- **Task requirements**
I need every line that includes the word "paper" copied from the material.

- **The input**

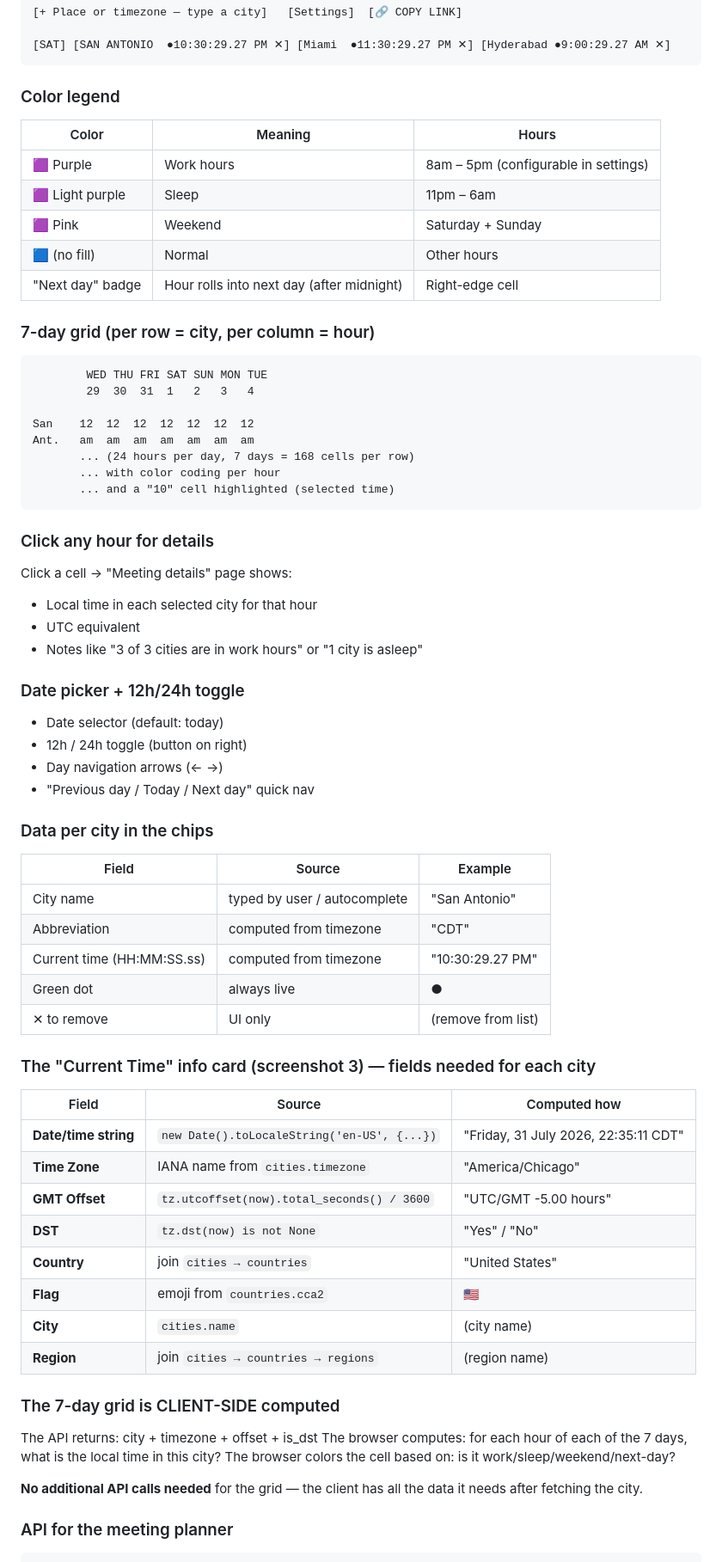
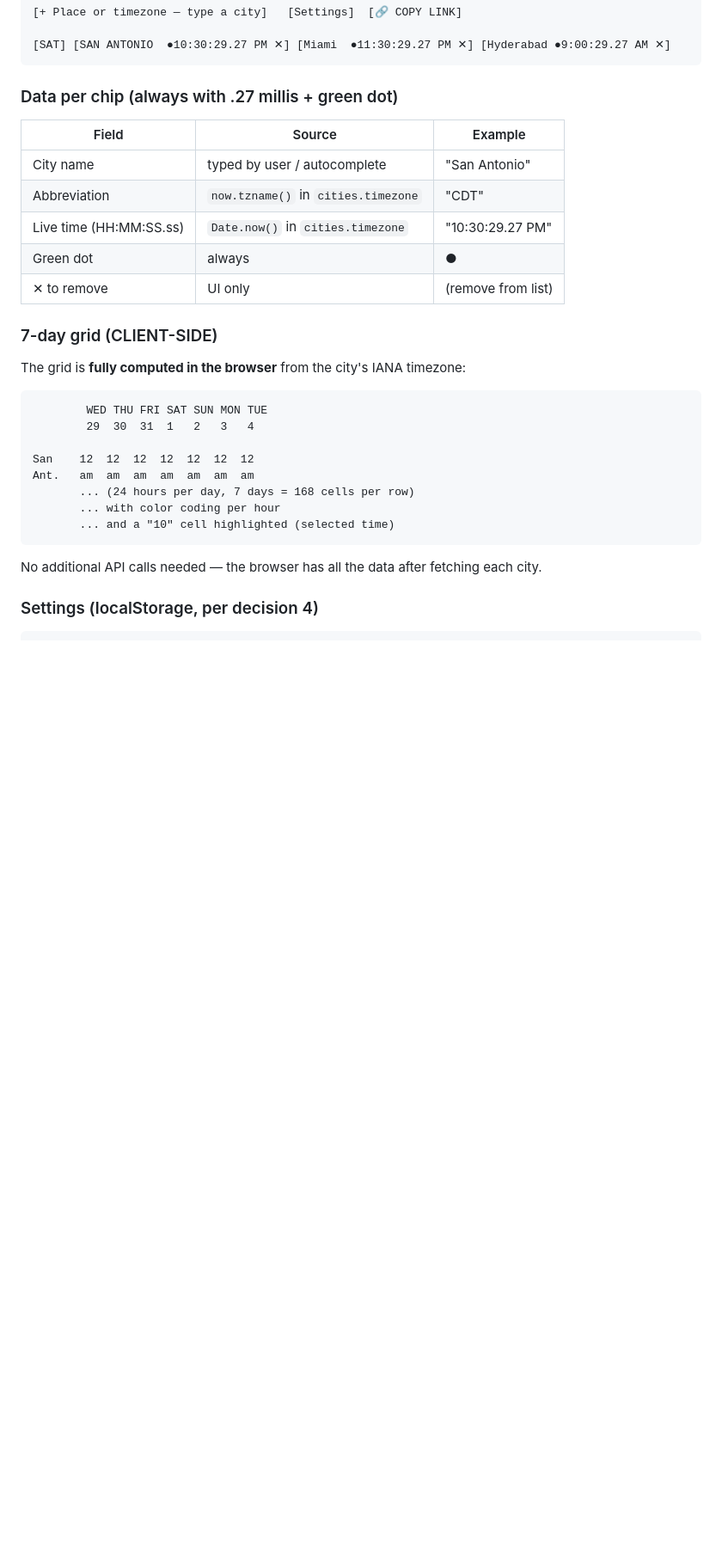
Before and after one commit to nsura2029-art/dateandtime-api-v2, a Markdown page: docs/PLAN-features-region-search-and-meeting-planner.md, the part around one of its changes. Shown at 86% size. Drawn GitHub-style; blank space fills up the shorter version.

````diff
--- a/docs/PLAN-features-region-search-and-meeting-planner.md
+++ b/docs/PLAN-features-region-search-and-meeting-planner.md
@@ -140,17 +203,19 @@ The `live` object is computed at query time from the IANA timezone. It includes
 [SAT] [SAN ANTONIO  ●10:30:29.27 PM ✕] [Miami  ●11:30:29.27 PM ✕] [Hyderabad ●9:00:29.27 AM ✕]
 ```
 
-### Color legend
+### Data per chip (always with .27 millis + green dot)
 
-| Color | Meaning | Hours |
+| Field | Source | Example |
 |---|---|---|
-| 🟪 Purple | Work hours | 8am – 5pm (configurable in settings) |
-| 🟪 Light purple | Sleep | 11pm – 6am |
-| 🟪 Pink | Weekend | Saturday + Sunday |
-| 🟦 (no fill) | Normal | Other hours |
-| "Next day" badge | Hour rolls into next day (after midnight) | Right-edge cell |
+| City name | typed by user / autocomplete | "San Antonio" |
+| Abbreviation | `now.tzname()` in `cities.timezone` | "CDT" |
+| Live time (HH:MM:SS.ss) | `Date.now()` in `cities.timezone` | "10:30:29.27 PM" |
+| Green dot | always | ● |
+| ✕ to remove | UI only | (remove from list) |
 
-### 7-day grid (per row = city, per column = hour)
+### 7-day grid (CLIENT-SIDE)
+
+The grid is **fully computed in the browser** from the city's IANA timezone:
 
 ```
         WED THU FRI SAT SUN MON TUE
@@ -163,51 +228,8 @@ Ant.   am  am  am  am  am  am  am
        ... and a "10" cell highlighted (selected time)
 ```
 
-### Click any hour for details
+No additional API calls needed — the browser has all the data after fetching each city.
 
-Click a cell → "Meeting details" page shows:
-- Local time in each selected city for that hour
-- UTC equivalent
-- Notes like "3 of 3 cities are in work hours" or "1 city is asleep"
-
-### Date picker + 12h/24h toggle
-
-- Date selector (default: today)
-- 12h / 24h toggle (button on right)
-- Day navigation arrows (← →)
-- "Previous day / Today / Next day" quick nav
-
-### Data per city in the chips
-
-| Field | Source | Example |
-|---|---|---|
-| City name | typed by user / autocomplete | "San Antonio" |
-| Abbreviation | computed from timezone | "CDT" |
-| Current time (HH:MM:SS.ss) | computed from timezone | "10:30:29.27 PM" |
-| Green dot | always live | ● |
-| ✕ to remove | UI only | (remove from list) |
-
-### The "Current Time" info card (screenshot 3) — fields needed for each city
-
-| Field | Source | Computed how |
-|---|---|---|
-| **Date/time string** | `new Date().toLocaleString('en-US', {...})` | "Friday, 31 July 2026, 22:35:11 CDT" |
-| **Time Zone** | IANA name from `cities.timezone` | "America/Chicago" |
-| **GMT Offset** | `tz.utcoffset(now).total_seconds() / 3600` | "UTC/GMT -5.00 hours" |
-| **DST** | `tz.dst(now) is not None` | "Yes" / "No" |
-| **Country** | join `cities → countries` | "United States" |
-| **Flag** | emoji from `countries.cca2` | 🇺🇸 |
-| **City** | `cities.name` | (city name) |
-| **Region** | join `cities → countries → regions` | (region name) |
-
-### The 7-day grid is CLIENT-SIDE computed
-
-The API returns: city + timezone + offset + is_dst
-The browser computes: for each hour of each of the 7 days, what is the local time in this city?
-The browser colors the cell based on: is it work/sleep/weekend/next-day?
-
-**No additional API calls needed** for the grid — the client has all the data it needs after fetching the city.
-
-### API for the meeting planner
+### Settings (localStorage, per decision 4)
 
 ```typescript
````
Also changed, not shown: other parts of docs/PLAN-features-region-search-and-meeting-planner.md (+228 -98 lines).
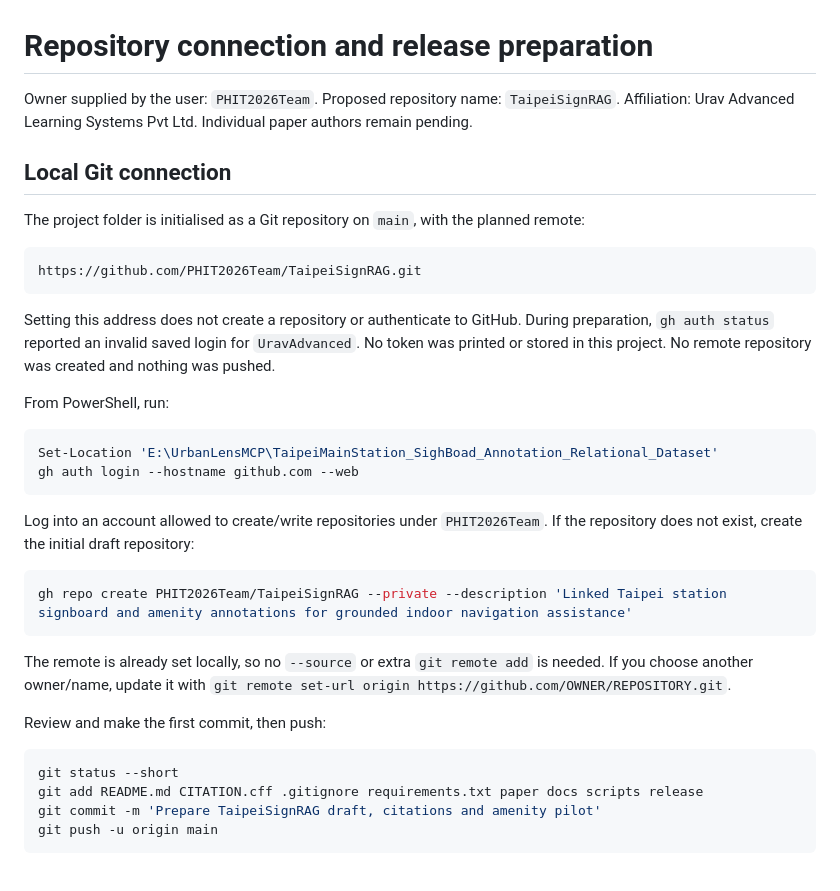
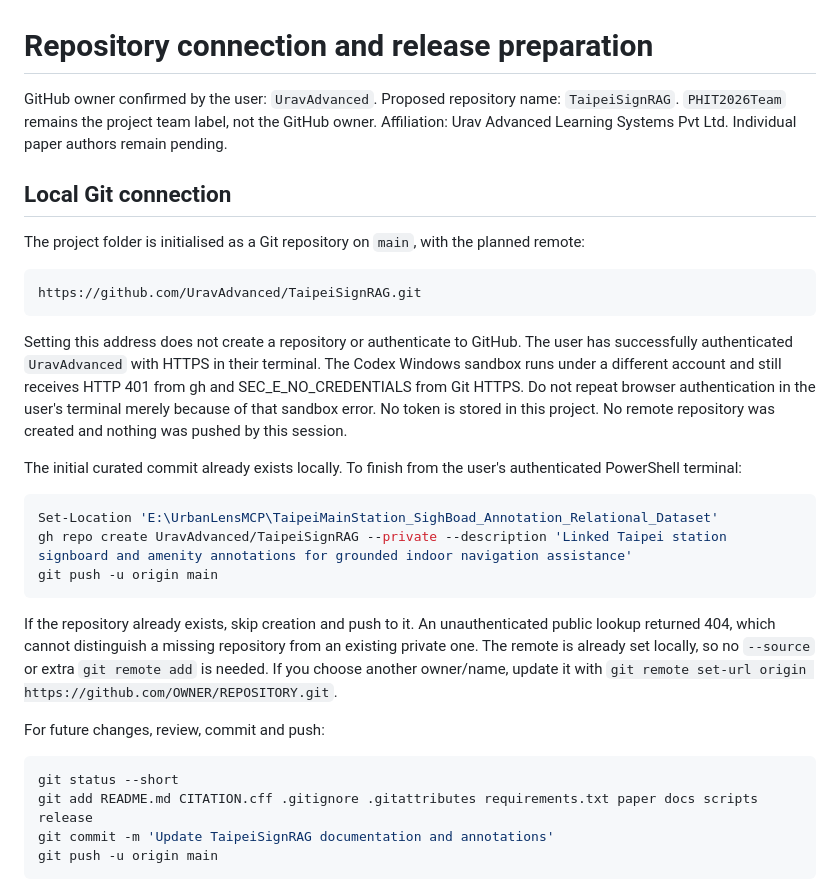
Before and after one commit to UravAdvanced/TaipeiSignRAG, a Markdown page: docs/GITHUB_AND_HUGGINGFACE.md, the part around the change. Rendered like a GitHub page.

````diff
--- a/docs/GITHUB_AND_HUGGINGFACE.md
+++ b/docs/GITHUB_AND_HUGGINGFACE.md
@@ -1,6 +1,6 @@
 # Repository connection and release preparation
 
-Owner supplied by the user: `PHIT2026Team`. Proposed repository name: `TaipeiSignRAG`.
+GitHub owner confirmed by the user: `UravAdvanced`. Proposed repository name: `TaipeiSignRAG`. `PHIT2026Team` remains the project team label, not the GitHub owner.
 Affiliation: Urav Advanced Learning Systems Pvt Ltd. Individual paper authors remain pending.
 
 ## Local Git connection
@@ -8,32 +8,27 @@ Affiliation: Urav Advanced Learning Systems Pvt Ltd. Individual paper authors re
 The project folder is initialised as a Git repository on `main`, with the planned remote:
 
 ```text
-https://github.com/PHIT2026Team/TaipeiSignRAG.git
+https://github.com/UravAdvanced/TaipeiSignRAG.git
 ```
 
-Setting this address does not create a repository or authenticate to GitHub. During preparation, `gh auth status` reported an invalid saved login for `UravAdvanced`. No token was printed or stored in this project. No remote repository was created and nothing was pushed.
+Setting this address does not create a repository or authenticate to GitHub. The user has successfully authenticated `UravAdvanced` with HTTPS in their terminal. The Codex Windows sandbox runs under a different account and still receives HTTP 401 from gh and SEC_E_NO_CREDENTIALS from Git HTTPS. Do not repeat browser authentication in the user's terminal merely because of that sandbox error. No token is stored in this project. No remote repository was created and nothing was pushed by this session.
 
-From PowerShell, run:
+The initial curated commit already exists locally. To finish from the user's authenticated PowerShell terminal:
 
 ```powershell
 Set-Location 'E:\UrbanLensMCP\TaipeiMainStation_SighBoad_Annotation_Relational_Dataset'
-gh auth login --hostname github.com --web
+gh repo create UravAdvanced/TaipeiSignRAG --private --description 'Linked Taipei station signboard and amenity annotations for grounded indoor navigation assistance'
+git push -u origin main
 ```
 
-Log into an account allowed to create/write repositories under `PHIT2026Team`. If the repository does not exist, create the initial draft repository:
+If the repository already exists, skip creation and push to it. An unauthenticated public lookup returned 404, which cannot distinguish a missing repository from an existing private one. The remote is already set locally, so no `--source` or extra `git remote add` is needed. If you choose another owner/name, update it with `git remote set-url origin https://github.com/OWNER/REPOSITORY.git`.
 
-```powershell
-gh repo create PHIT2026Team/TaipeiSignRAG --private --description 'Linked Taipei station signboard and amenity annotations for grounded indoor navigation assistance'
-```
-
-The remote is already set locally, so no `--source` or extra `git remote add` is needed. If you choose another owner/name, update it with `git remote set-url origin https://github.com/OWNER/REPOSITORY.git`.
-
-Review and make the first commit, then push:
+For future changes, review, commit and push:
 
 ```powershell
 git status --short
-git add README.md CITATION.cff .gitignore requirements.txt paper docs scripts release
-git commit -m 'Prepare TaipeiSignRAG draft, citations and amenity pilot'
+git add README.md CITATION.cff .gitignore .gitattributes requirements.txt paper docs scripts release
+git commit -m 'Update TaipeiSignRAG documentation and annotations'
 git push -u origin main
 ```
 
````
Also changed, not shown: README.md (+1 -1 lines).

- **Answer for the task**
 Affiliation: Urav Advanced Learning Systems Pvt Ltd. Individual paper authors remain pending.
@@ -8,32 +8,27 @@ Affiliation: Urav Advanced Learning Systems Pvt Ltd. Individual paper authors re
-git add README.md CITATION.cff .gitignore requirements.txt paper docs scripts release
+git add README.md CITATION.cff .gitignore .gitattributes requirements.txt paper docs scripts release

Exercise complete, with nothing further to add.